What's That Bug? does not endorse extermination

Subject: spider
Location: Shamona Creek side, Chester County, PA
March 7, 2017 4:02 pm
June 24, 2012. I was walking past a huge patch of lilies next to a creek when this little pugilist leaped out of the center of the flower. It stood there as if ready to fight to protect its home. The spider didn’t move while I readied my camera and took the picture. It then then did an amazing backward leap into the flower and was gone. I was fascinated by the ring on its body and the color inside it and the ring around its back (sac?). I didn’t see it in the ‘Spiders of Pennsylvania’ website
Thank you in advance
Signature: Sarah

Jumping Spider

Dear Sarah,
This is a Jumping Spider in the family Salticidae, a group that does not build webs to snare prey.  Jumping Spiders are hunting spiders that pounce on their prey from a considerable distance with remarkable accuracy.  They can also take down prey much larger than they.  Though they are harmless to humans, Jumping Spiders are fearless, and they will follow a human with their acute eyesight if they feel threatened, but they do not back down.  This lovely metallic individual appears to be a male because of his large pedipalps.  We will attempt a species identification and get back to you if we are successful.

What's That Bug? does not endorse extermination

Subject: Spider?
Location: In kitchen
January 28, 2017 1:50 pm
What type of spider is this?
Signature: Any

Jumping Spider

Dear Any,
Since we do not know if you kitchen is in Albuquerque or Kuala Lumpur, we are not going to bother attempting to identify this harmless Jumping Spider beyond the family level Salticidae.

Sorry I am in north Texas

What's That Bug? does not endorse extermination

Subject: Bugs on the ceiling above the Christmas Tree
Location: BC, Canada
December 11, 2016 10:36 am
We live in the Pacific Northwest. We cut our tree down a week ago. Today we woke up to 8 of these guys all on the ceiling in close proximity to the tree. Did they come from the tree? If so what are they and what do we do abou it? Thank you
Signature: Alison

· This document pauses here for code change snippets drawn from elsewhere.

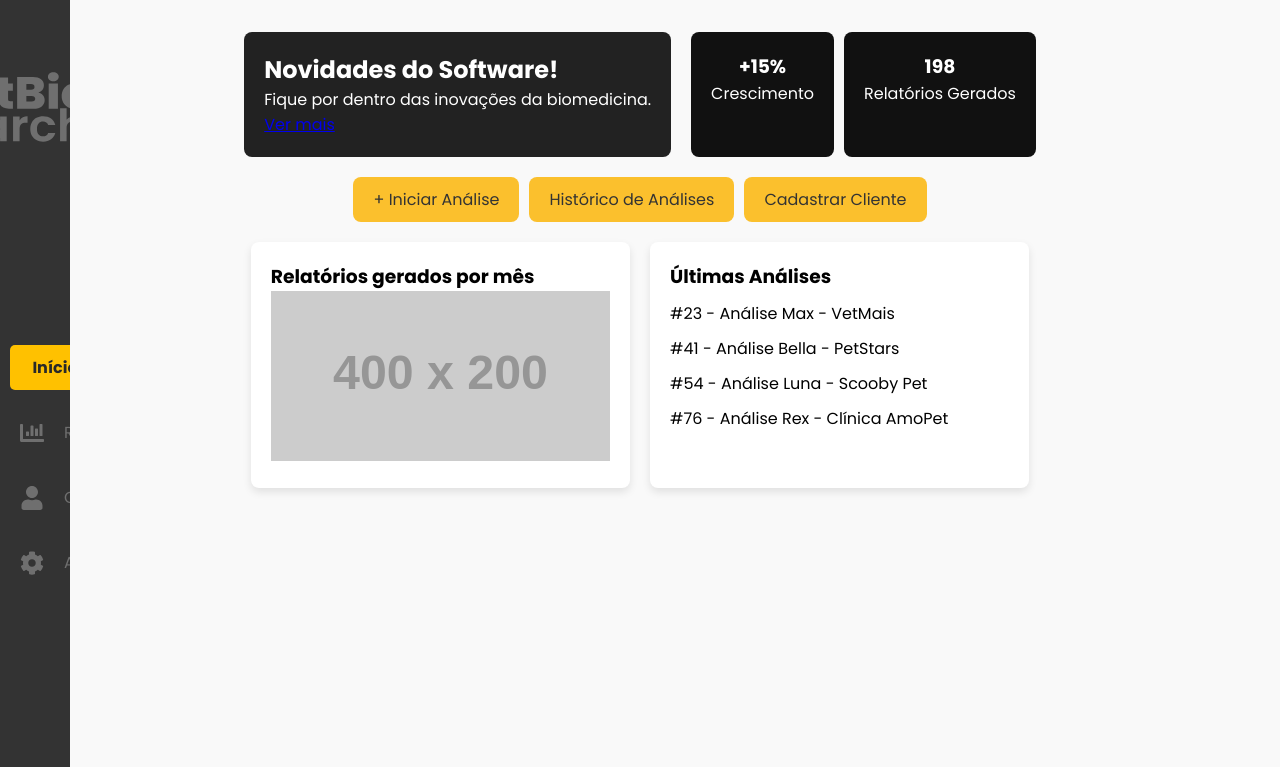
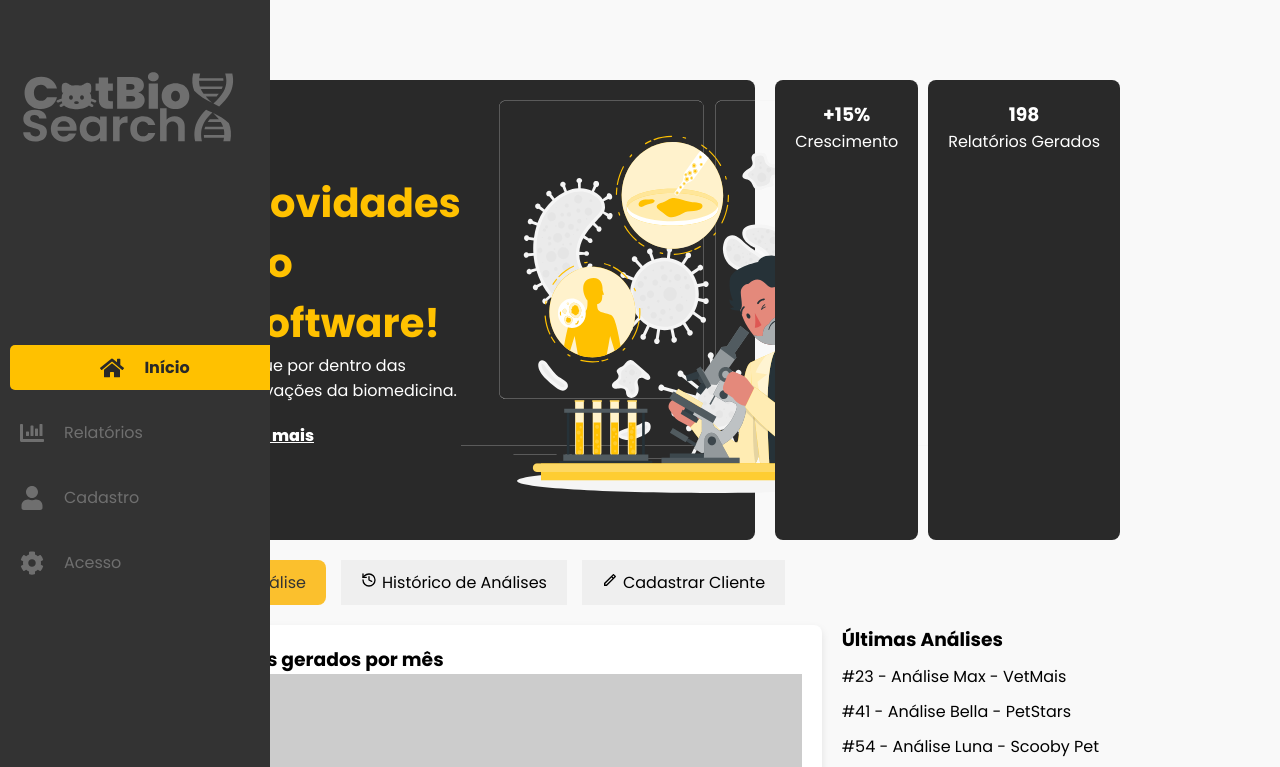
Before and after one commit to LauroLn/CatBioSearch, a React (Vite) app in the folder front-end/: page / in a window 1280 px wide. Shown: the top 767 px of the page. Built offline with nearby package versions, Linux system fonts and the light colour scheme.

Commit message:
Estilizando tela home

```diff
--- a/front-end/src/Pages/home/HomePage.jsx
+++ b/front-end/src/Pages/home/HomePage.jsx
@@ -1,30 +1,39 @@
 import React from 'react';
 import Sidebar from "../../Components/Sidebar";
 import './home.css';
+import figure from '../../Components/assets/figure-home.svg'
+import { RiPencilLine } from "react-icons/ri";
+import { LuHistory } from "react-icons/lu";
+
 
 function Dashboard() {
   return (
     <div className="dashboard">
       {/* Sidebar */}
-      <Sidebar/>
+      <Sidebar />
 
       {/* Main Content */}
-      <main className="content">
+
       {/* Header Section */}
       <div className="header">
         <div className="header-card">
           <div className="content-text">
-            <h2>Novidades do Software!</h2>
-            <p>Fique por dentro das inovações da biomedicina.</p>
+            <h2 style={{ color: "#FFC100", fontWeight: "700", fontSize: 40 }}>Novidades do Software!</h2>
+            <p style={{ color: "#FFFFFF", fontSize: 16 }}>Fique por dentro das inovações da biomedicina.</p>
 
-            <a href="#">Ver mais</a>
+            <a
+              href="#"
+              style={{ color: "#FFFFFF", fontWeight: 800, marginTop: "20px", display: "inline-block" }}
+            >
+              Ver mais
+            </a>            </div>
 
-            <div className="figure">
-
-            </div>
+          <div className="img-card">
+            <img src={figure} alt="" />
           </div>
 
         </div>
+
         <div className="header-metrics">
           <div className="metric-card">
             <h3>+15%</h3>
@@ -39,9 +48,26 @@ function Dashboard() {
 
       {/* Actions */}
       <div className="actions">
-          <button className="action-btn">+ Iniciar Análise</button>
-          <button className="action-btn">Histórico de Análises</button>
-          <button className="action-btn">Cadastrar Cliente</button>
+        <button
+          className="iniciar-btn"
+          onClick={() => navigate("/analysis")}
+        >
+          + Iniciar Análise
+        </button>
+        <button
+          className="home-btn"
+          onClick={() => navigate("/history")}
+        >
+          <LuHistory style={{ marginRight: 5 }} />
+          Histórico de Análises
+        </button>
+        <button
+          className="home-btn"
+          onClick={() => navigate("/register")}
+        >
+          <RiPencilLine style={{ marginRight: 5 }}/>
+          Cadastrar Cliente
+        </button>
       </div>
 
       {/* Charts and Analysis */}
@@ -50,7 +76,9 @@ function Dashboard() {
           <h3>Relatórios gerados por mês</h3>
           <img src="https://via.placeholder.com/400x200" alt="Gráfico" />
         </div>
+
         <div className="recent-analyses">
+          <div className="content-analyses">
           <h3>Últimas Análises</h3>
           <ul>
             <li>#23 - Análise Max - VetMais</li>
@@ -59,8 +87,10 @@ function Dashboard() {
             <li>#76 - Análise Rex - Clínica AmoPet</li>
           </ul>
           </div>
+
         </div>
-      </main>
+      </div>
+
     </div>
   );
 }
--- a/front-end/src/Pages/home/home.css
+++ b/front-end/src/Pages/home/home.css
@@ -4,12 +4,13 @@ body {
     background-color: #f9f9f9;
   }
 
-  .dashboard {
-    display: flex;
+  .dashboard{
+    padding: 5rem 10rem;
   }
 
   .sidebar {
-    width: 50px;
+    position:fixed;
+    width: 80px;
     background-color: #333;
     height: 100vh;
     padding: 10px;
@@ -49,11 +50,22 @@ body {
 
   .header-card {
     flex: 1;
-    background: #222;
+    background: #292929;
     color: #fff;
-    padding: 20px;
+    padding: 80px;
+    width: 200px;
     border-radius: 8px;
-  }
+    height: 300px;
+    align-items:center;
+    display: flex;
+    justify-content: space-around;
+}
+
+
+.img-card img{
+    width: 500px;
+    align-items: center;
+}
 
   .header-metrics {
     display: flex;
@@ -61,7 +73,7 @@ body {
   }
 
   .metric-card {
-    background: #111;
+    background: #292929;
     color: #fff;
     padding: 20px;
     border-radius: 8px;
@@ -74,7 +86,7 @@ body {
     gap: 10px;
   }
 
-  .action-btn {
+  .iniciar-btn {
     padding: 10px 20px;
     border: none;
     background: #fbc02d;
@@ -85,8 +97,18 @@ body {
     transition: background 0.3s;
   }
 
-  .action-btn:hover {
+  .iniciar-btn:hover {
     background: #f9a825;
+  }
+
+
+  .home-btn{
+    padding: 10px 20px;
+    border: none;
+    margin-left: 5px;
+    font-size: 1rem;
+    background-color: "#F2F2F2";
+
   }
 
   .charts {
@@ -94,7 +116,7 @@ body {
     gap: 20px;
   }
 
-  .chart, .recent-analyses {
+  .chart {
     flex: 1;
     background: #fff;
     border-radius: 8px;
@@ -106,6 +128,7 @@ body {
     width: 100%;
   }
 
+
   .recent-analyses ul {
     list-style: none;
     padding: 0;
```
Also changed, not shown: front-end/src/Components/assets/figure-home.svg (added). Lines whose indentation alone changed are shown as unchanged.
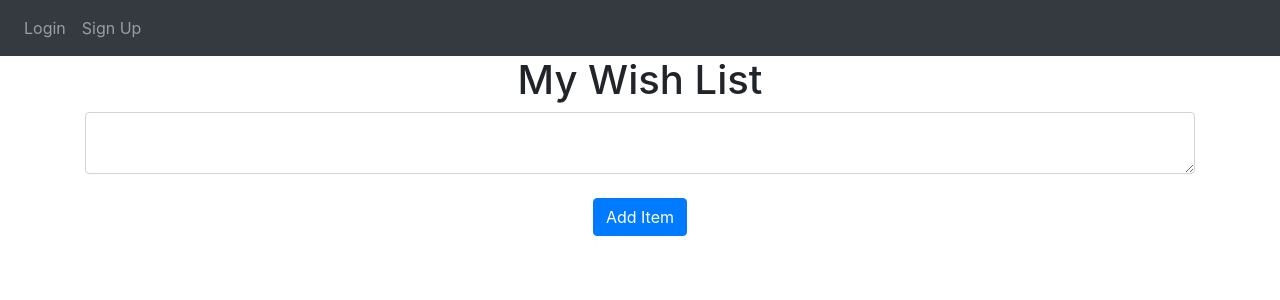
After one commit to yoowon90/unhooked, a Flask app: page /my-wishlist in a window 1280 px wide. The commit adds this page. Shown: the top 300 px of the page. Run offline with Flask 3, Linux system fonts and the light colour scheme; some libraries are stand-ins or nearby versions.

Commit message:
Added /my-wishlist page

```diff
--- a/website/auth.py
+++ b/website/auth.py
@@ -8,11 +8,12 @@ from flask_login import login_user, login_required, logout_user, current_user
 # need to restart server manually if syntax error
 
 auth = Blueprint('auth', __name__)  # define url
+# POST is usually a change to the DB or state of webpage
 
 @auth.route('/login', methods=['GET', 'POST'])
 def login():
     if request.method == 'POST':
-        email = request.form.get('email')
+        email = request.form.get('email')  # access info from server's form attribute
         password = request.form.get('password')
 
         user = User.query.filter_by(email=email).first()
--- a/website/templates/base.html
+++ b/website/templates/base.html
@@ -30,6 +30,7 @@
           {% if user.is_authenticated %}
           <a class="nav-item nav-link" id="home" href="/">Home</a>  <!-- 'a' is a link. lead to href -->
           <a class="nav-item nav-link" id="logout" href="/logout">Logout</a>
+          <a class="nav-item nav-link" id="wishlist" href="/wishlist">Wish List</a>
           {% else %}
           <a class="nav-item nav-link" id="login" href="/login">Login</a>
           <a class="nav-item nav-link" id="signUp" href="/sign-up">Sign Up</a>
--- /dev/null
+++ b/website/templates/wishlist.html
@@ -0,0 +1,22 @@
+{% extends "base.html" %} {% block title %}Wish List{% endblock %} {% block content
+%}
+<!-- this is the same as base.html and overwrite any blocks -->
+<h1 align="center">My Wish List</h1>
+<ul class="list-group list-group-flush" id="wishlist">
+  {% for wishitem in user.wishlist %}
+  <li class="list-group-item">
+    {{ wishitem.data }}
+    <button type="button" class="close" onClick="deleteNote({{ wishitem.id }})">
+      <span aria-hidden="true">&times;</span>
+    </button>
+  </li>
+  {% endfor %}
+</ul>
+<form method="POST">
+  <textarea name="wishitem" id="wishitem" class="form-control"></textarea>
+  <br />
+  <div align="center">
+    <button type="submit" class="btn btn-primary">Add Item</button>
+  </div>
+</form>
+{% endblock %}
--- a/website/views.py
+++ b/website/views.py
@@ -1,6 +1,6 @@
 from flask import Blueprint, render_template, request, flash, jsonify
 from flask_login import login_required, current_user
-from .models import Note
+from .models import Note, Wishlist
 from . import db
 import json
 
@@ -13,6 +13,7 @@ views = Blueprint('views', __name__)  # define blueprint
 @login_required
 def home():
     if request.method == 'POST':
+        # TODO: edit home.html to say "Welcome!" such as via <p> Welcome </p>
         note = request.form.get('note')#Gets the note from the HTML
 
         if len(note) < 1:
@@ -40,6 +41,20 @@ def delete_note():
 
     return jsonify({})
 
-@views.route('/create-wishlist', methods=['POST'])
-def create_wishlist():
-    pass
+
+@views.route('/my-wishlist', methods=['GET', 'POST'])
+def my_wishlist():
+    if request.method == 'POST':
+        wishitem = request.form.get('wishitem')#Gets the wish item from the HTML
+
+        if len(wishitem) < 1:
+            flash('Item is too short!', category='error')
+        else:
+            new_item = Wishlist(data=wishlist, user_id=current_user.id)  #providing the schema for the note
+            db.session.add(new_item) #adding the note to the database
+            db.session.commit()
+            flash('Item added to Wish List!', category='success')
+
+    # render the template using name of template
+    # now when go to '/', render home.html
+    return render_template("wishlist.html", user=current_user)  # return html when we got root
```
Also changed, not shown: website/templates/sign_up.html (+6 -3 lines).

Jumping Spider

Jumping Spider

Dear Alison,
Though theoretically, after cutting a tree it is no longer alive, we still feel comfortable stating whenever living plants are brought indoors, be they Christmas trees, fresh fruits and vegetables, or flowers cut from the garden, chances are quite good you will transport insects, arthropods or other small creatures with the plants.  Your visitor appears to have 8 legs, and we suspect it is a harmless Jumping Spider that was probably quite content searching for prey on the living tree, though it is now quite confused to find itself in a relatively prey-free environment.

Thank you. Was very worried when there was suddenly 8 that we had a bigger problem! Thanks so much.
Alison

What's That Bug? does not endorse extermination

Subject: Big LA Jumping Spider?
Location: Venice, CA
November 2, 2016 11:36 am
Dear Bugman,
Once again, I call upon you to help me identify a little critter that has terrified my wife. This guy was big, bigger than a quarter, and its orange thorax and black and grayish stripped legs were very distinct and quite beautiful. I assume this is some type of Jumping Spider…maybe originally from Mexico, maybe a male looking for a mater? Any help identifying would be great. You’ll be happy to know that after a conversation with the spider it walked out on its own.
Signature: -Teacher Todd

Johnson's Jumper

Johnson’s Jumper

Dear Teacher Todd,
Our money is on this being Johnson’s Jumper,
Phidippus johnsoni, a species described on BugGuide as being:  “Mostly black with a red abdomen. The male’s abdomen is entirely red, whereas the female’s abdomen has a black mark down the center.”  This BugGuide image is a good match.  Because of your tolerance, we are tagging this posting with the Bug Humanitarian Award.

What's That Bug? does not endorse extermination